_Problem description_
Repeat each line of the material exactly.

_Working data_
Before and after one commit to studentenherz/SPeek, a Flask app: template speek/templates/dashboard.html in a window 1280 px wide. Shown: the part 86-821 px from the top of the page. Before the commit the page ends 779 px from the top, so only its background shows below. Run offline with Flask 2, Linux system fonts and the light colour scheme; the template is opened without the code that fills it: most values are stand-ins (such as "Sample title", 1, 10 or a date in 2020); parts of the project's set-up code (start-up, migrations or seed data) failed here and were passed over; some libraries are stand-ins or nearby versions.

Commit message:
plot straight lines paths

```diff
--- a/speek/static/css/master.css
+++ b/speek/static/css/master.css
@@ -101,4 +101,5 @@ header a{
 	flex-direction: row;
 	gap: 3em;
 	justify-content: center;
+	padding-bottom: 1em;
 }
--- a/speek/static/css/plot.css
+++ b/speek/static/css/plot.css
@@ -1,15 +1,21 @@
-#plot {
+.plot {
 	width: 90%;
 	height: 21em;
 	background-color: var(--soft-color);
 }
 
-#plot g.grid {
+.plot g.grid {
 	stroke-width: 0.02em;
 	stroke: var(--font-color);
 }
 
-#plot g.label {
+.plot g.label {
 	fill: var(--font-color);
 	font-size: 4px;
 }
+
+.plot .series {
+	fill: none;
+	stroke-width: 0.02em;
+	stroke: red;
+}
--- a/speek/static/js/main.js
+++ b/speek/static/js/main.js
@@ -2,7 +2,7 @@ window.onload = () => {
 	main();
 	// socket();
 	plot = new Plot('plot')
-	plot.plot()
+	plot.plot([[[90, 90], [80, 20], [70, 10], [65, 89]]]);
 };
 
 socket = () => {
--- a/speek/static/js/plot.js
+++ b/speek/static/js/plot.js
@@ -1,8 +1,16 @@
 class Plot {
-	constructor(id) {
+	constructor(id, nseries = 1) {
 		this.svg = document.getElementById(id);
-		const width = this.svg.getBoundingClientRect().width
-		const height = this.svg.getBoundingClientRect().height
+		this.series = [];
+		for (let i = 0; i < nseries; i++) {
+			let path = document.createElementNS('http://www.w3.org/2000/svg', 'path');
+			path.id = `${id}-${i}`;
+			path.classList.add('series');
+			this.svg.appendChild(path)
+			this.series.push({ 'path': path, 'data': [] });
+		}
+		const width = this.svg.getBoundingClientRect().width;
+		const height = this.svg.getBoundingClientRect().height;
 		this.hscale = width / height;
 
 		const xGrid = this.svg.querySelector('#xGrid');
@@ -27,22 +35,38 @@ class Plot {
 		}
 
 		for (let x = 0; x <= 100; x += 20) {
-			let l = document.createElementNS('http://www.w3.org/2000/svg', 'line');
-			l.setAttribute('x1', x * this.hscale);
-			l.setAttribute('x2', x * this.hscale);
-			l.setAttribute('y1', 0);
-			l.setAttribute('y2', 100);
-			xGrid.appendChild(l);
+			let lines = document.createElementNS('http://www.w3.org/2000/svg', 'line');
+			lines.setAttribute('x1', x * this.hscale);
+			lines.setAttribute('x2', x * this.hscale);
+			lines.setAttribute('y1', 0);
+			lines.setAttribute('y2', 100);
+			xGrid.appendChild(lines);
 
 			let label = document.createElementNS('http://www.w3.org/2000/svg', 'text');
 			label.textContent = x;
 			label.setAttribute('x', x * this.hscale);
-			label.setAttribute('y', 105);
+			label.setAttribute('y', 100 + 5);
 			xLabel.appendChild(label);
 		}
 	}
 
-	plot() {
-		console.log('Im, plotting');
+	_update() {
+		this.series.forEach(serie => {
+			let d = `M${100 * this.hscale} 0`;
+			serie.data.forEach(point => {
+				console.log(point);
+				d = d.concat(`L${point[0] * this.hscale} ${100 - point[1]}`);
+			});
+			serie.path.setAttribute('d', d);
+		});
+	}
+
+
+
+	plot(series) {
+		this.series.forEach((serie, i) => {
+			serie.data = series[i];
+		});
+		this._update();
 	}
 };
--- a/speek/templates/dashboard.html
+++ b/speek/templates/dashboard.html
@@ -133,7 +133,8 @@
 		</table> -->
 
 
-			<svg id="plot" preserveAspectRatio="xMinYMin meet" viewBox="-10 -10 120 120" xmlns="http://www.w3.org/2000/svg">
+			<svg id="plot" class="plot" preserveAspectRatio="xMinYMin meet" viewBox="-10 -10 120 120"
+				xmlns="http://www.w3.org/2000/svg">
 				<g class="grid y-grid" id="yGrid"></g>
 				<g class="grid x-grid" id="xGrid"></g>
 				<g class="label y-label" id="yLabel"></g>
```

_Expected output_
Before and after one commit to studentenherz/SPeek, a Flask app: template speek/templates/dashboard.html in a window 1280 px wide. Shown: the part 86-821 px from the top of the page. Before the commit the page ends 779 px from the top, so only its background shows below. Run offline with Flask 2, Linux system fonts and the light colour scheme; the template is opened without the code that fills it: most values are stand-ins (such as "Sample title", 1, 10 or a date in 2020); parts of the project's set-up code (start-up, migrations or seed data) failed here and were passed over; some libraries are stand-ins or nearby versions.

Commit message:
plot straight lines paths

```diff
--- a/speek/static/css/master.css
+++ b/speek/static/css/master.css
@@ -101,4 +101,5 @@ header a{
 	flex-direction: row;
 	gap: 3em;
 	justify-content: center;
+	padding-bottom: 1em;
 }
--- a/speek/static/css/plot.css
+++ b/speek/static/css/plot.css
@@ -1,15 +1,21 @@
-#plot {
+.plot {
 	width: 90%;
 	height: 21em;
 	background-color: var(--soft-color);
 }
 
-#plot g.grid {
+.plot g.grid {
 	stroke-width: 0.02em;
 	stroke: var(--font-color);
 }
 
-#plot g.label {
+.plot g.label {
 	fill: var(--font-color);
 	font-size: 4px;
 }
+
+.plot .series {
+	fill: none;
+	stroke-width: 0.02em;
+	stroke: red;
+}
--- a/speek/static/js/main.js
+++ b/speek/static/js/main.js
@@ -2,7 +2,7 @@ window.onload = () => {
 	main();
 	// socket();
 	plot = new Plot('plot')
-	plot.plot()
+	plot.plot([[[90, 90], [80, 20], [70, 10], [65, 89]]]);
 };
 
 socket = () => {
--- a/speek/static/js/plot.js
+++ b/speek/static/js/plot.js
@@ -1,8 +1,16 @@
 class Plot {
-	constructor(id) {
+	constructor(id, nseries = 1) {
 		this.svg = document.getElementById(id);
-		const width = this.svg.getBoundingClientRect().width
-		const height = this.svg.getBoundingClientRect().height
+		this.series = [];
+		for (let i = 0; i < nseries; i++) {
+			let path = document.createElementNS('http://www.w3.org/2000/svg', 'path');
+			path.id = `${id}-${i}`;
+			path.classList.add('series');
+			this.svg.appendChild(path)
+			this.series.push({ 'path': path, 'data': [] });
+		}
+		const width = this.svg.getBoundingClientRect().width;
+		const height = this.svg.getBoundingClientRect().height;
 		this.hscale = width / height;
 
 		const xGrid = this.svg.querySelector('#xGrid');
@@ -27,22 +35,38 @@ class Plot {
 		}
 
 		for (let x = 0; x <= 100; x += 20) {
-			let l = document.createElementNS('http://www.w3.org/2000/svg', 'line');
-			l.setAttribute('x1', x * this.hscale);
-			l.setAttribute('x2', x * this.hscale);
-			l.setAttribute('y1', 0);
-			l.setAttribute('y2', 100);
-			xGrid.appendChild(l);
+			let lines = document.createElementNS('http://www.w3.org/2000/svg', 'line');
+			lines.setAttribute('x1', x * this.hscale);
+			lines.setAttribute('x2', x * this.hscale);
+			lines.setAttribute('y1', 0);
+			lines.setAttribute('y2', 100);
+			xGrid.appendChild(lines);
 
 			let label = document.createElementNS('http://www.w3.org/2000/svg', 'text');
 			label.textContent = x;
 			label.setAttribute('x', x * this.hscale);
-			label.setAttribute('y', 105);
+			label.setAttribute('y', 100 + 5);
 			xLabel.appendChild(label);
 		}
 	}
 
-	plot() {
-		console.log('Im, plotting');
+	_update() {
+		this.series.forEach(serie => {
+			let d = `M${100 * this.hscale} 0`;
+			serie.data.forEach(point => {
+				console.log(point);
+				d = d.concat(`L${point[0] * this.hscale} ${100 - point[1]}`);
+			});
+			serie.path.setAttribute('d', d);
+		});
+	}
+
+
+
+	plot(series) {
+		this.series.forEach((serie, i) => {
+			serie.data = series[i];
+		});
+		this._update();
 	}
 };
--- a/speek/templates/dashboard.html
+++ b/speek/templates/dashboard.html
@@ -133,7 +133,8 @@
 		</table> -->
 
 
-			<svg id="plot" preserveAspectRatio="xMinYMin meet" viewBox="-10 -10 120 120" xmlns="http://www.w3.org/2000/svg">
+			<svg id="plot" class="plot" preserveAspectRatio="xMinYMin meet" viewBox="-10 -10 120 120"
+				xmlns="http://www.w3.org/2000/svg">
 				<g class="grid y-grid" id="yGrid"></g>
 				<g class="grid x-grid" id="xGrid"></g>
 				<g class="label y-label" id="yLabel"></g>
```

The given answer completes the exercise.